▸ TRY IT
Restate the records in full and exactly, with no images included.

▸ INFORMATION SUPPLIED
-=-=-=-=-
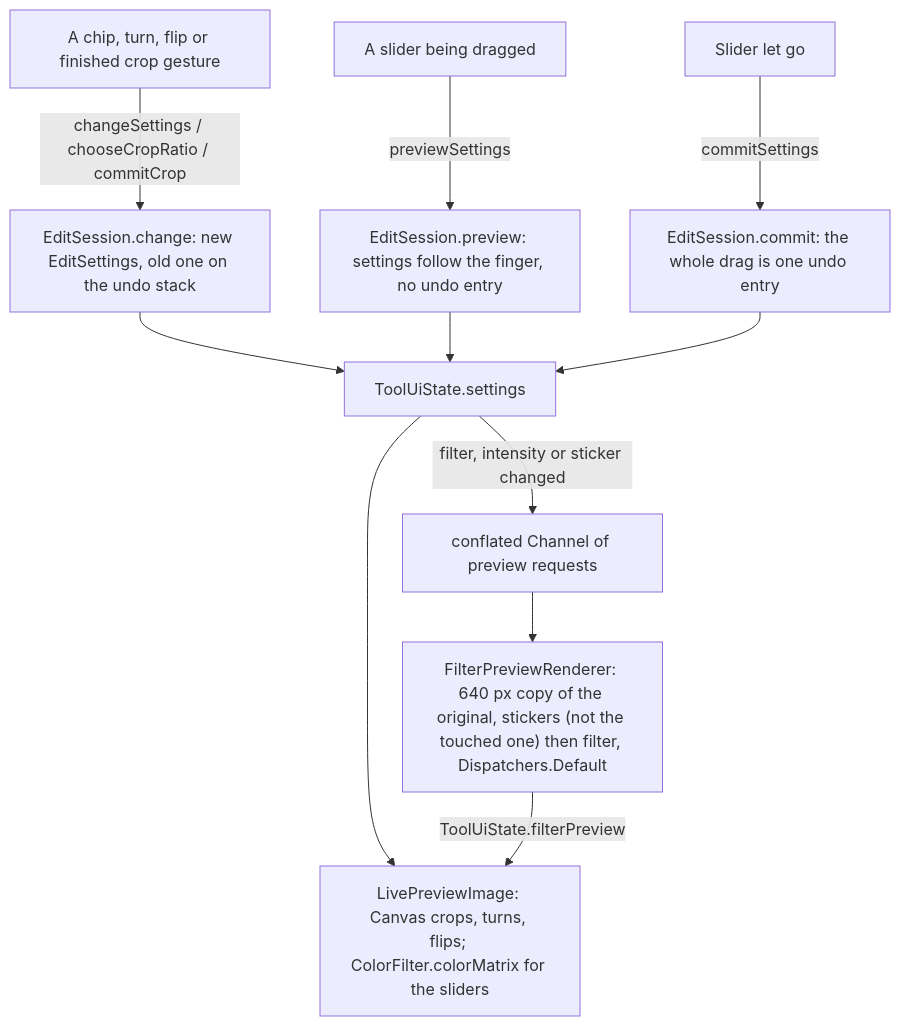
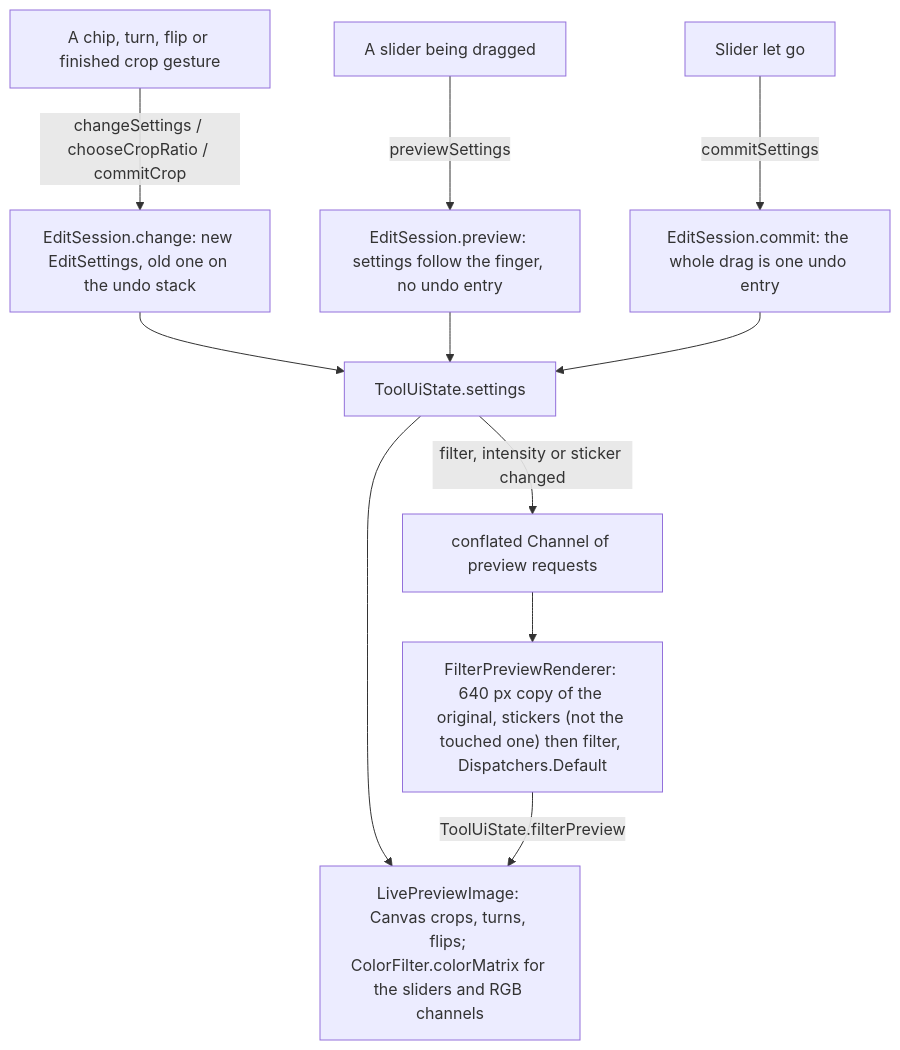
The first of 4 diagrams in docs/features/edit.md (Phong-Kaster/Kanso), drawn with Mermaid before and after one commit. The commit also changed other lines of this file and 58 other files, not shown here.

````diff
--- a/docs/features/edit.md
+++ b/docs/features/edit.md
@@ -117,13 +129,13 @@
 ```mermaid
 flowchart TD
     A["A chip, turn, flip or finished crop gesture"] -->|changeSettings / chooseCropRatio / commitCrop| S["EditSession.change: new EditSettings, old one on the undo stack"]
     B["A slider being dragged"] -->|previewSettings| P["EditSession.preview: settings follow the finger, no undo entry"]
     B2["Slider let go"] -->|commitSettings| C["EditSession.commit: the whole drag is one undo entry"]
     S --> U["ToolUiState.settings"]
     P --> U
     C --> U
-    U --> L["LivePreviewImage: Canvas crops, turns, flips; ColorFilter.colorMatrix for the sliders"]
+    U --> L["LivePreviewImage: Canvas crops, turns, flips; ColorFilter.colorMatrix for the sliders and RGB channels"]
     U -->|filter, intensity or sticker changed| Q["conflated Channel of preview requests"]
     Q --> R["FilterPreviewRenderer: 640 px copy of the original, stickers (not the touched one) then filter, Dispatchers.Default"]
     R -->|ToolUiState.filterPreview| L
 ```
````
-=-=-=-=-
▸ EXERCISE SOLUTION
The first of 4 diagrams in docs/features/edit.md (Phong-Kaster/Kanso), drawn with Mermaid before and after one commit. The commit also changed other lines of this file and 58 other files, not shown here.

````diff
--- a/docs/features/edit.md
+++ b/docs/features/edit.md
@@ -117,13 +129,13 @@
 ```mermaid
 flowchart TD
     A["A chip, turn, flip or finished crop gesture"] -->|changeSettings / chooseCropRatio / commitCrop| S["EditSession.change: new EditSettings, old one on the undo stack"]
     B["A slider being dragged"] -->|previewSettings| P["EditSession.preview: settings follow the finger, no undo entry"]
     B2["Slider let go"] -->|commitSettings| C["EditSession.commit: the whole drag is one undo entry"]
     S --> U["ToolUiState.settings"]
     P --> U
     C --> U
-    U --> L["LivePreviewImage: Canvas crops, turns, flips; ColorFilter.colorMatrix for the sliders"]
+    U --> L["LivePreviewImage: Canvas crops, turns, flips; ColorFilter.colorMatrix for the sliders and RGB channels"]
     U -->|filter, intensity or sticker changed| Q["conflated Channel of preview requests"]
     Q --> R["FilterPreviewRenderer: 640 px copy of the original, stickers (not the touched one) then filter, Dispatchers.Default"]
     R -->|ToolUiState.filterPreview| L
 ```
````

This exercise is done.